Resist the urge to hunker down in your cubicle when you’re feeling overwhelmed or insecure. Instead, leverage your fear of failure to learn as much as you can about the development process, and the impact of your work on others. You’ll be surprised at how supportive your team will be, if you demonstrate an eagerness and willingness to learn.

Pay Your Dues

While you need to take care of your health and emotional well-being when you’re under stress, the fact is that you may need to spend a few hours every night brushing up on core skills and software development fundamentals to increase your on-the-job performance. Let’s face it, school doesn’t teach you everything you need to know. Putting in some extra time and effort in the first year is one of the best ways to accelerate your learning curve.

Solve the Problem First

Sometimes, new technologists try to impress their boss and teammates with their technical skills by turning out a high volume of code. However, prioritizing quantity over quality is not the best way to make a positive impression. To be effective, software engineers need to hone their problem-solving skills and demonstrate the ability to provide value.
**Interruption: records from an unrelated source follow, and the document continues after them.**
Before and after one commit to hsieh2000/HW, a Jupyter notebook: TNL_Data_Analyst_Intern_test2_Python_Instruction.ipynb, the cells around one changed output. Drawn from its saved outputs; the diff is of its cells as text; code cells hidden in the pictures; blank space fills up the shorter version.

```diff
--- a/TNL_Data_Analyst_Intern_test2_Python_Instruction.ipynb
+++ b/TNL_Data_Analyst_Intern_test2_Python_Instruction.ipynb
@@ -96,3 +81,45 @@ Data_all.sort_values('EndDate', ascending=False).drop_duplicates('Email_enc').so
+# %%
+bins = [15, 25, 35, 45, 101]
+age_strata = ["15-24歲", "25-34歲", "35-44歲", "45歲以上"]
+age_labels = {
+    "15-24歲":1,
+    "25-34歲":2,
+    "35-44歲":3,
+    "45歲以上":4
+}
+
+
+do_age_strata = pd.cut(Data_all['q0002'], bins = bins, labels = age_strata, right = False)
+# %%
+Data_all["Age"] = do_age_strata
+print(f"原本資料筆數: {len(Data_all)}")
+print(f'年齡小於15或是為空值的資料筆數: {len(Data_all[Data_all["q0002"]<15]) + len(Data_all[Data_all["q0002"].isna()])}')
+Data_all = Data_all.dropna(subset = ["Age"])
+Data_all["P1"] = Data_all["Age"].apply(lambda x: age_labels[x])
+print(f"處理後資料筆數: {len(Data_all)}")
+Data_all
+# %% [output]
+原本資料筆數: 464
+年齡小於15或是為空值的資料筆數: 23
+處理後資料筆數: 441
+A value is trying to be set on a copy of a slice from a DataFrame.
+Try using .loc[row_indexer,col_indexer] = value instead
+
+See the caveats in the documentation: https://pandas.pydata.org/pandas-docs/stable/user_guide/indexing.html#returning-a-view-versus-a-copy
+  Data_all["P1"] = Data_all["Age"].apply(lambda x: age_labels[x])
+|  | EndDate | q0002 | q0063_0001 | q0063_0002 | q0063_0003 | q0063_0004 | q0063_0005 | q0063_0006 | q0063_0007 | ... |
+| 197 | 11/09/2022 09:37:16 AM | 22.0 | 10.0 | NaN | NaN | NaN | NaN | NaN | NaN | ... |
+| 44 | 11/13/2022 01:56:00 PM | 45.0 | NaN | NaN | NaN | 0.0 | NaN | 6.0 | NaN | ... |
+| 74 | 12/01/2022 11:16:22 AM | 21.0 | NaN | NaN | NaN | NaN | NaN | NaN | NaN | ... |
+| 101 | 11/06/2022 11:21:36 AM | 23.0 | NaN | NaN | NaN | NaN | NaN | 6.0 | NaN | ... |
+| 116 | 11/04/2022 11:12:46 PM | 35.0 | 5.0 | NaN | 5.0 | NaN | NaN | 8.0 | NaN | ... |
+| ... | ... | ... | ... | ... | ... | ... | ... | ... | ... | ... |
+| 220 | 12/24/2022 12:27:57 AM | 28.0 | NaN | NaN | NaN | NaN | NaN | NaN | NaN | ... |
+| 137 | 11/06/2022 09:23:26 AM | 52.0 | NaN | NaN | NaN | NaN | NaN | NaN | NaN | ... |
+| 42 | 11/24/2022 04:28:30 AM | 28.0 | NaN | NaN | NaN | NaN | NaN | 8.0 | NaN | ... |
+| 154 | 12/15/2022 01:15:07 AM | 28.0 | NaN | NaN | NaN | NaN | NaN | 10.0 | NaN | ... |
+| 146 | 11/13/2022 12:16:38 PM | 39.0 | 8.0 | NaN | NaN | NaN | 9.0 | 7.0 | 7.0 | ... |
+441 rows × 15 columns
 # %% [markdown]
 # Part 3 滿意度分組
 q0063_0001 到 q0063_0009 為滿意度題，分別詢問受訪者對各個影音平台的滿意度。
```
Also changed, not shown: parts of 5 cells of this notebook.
“New tech pros often use code to describe a solution when they should be focusing on identifying and understanding the problem and finding a solution first,” Irvin said.

If you want to thrive in your first year in the tech field (and beyond), get in the habit of solving a problem before you start writing code.

Celebrate Small Wins

When starting your career, it’s a good idea to seek out a mentor or someone who can provide guidance and support. To boost your morale, keep a list of everything you’ve learned and accomplished, Thomas advised. Review your list when you need a reminder of your ability to grow and get things done.

First Year, Prioritize People Over Projects

New technologists soon discover that building positive relationships with your teammates is not only important—it is sometimes much harder than building software.

Prioritizing people over the outcome of a project is how successful professionals tend to get ahead. Build trust by getting to know your teammates as people. Ask them out to coffee or lunch and demonstrate a desire for mutual respect.

Remind yourself that you don’t have to like everyone you work with (and, frankly, they don’t have to like you). But you do need to learn how to work effectively with everyone, including a coworker you don’t like. That’s a key way to survive your first year in tech.